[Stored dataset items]

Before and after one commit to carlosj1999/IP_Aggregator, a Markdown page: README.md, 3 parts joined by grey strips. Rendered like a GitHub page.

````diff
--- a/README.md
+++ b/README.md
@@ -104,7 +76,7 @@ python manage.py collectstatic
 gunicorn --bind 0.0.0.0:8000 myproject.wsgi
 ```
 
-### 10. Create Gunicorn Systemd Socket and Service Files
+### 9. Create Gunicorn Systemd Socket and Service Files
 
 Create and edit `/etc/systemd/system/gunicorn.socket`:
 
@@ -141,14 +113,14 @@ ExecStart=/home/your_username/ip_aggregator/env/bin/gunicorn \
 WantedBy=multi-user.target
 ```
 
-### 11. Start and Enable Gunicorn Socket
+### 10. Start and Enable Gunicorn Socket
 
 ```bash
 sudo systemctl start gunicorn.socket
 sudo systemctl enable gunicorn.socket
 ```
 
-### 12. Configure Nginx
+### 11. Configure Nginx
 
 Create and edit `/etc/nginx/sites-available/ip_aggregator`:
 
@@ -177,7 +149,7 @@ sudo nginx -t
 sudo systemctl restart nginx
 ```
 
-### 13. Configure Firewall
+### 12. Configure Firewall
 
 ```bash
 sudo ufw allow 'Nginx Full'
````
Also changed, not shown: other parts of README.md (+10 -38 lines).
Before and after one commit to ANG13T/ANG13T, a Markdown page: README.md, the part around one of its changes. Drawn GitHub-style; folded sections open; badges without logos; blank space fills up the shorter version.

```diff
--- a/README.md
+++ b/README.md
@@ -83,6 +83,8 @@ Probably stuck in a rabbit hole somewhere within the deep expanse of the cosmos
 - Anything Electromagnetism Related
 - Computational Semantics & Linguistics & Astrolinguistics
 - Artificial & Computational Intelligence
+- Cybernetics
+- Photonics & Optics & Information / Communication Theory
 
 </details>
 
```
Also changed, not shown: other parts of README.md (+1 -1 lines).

**WORK INSTRUCTIONS:** Retrieve all lines from the data that contain the string "parts".

**EXERCISE RESULT:**
Before and after one commit to carlosj1999/IP_Aggregator, a Markdown page: README.md, 3 parts joined by grey strips. Rendered like a GitHub page.
Also changed, not shown: other parts of README.md (+10 -38 lines).
Also changed, not shown: other parts of README.md (+1 -1 lines).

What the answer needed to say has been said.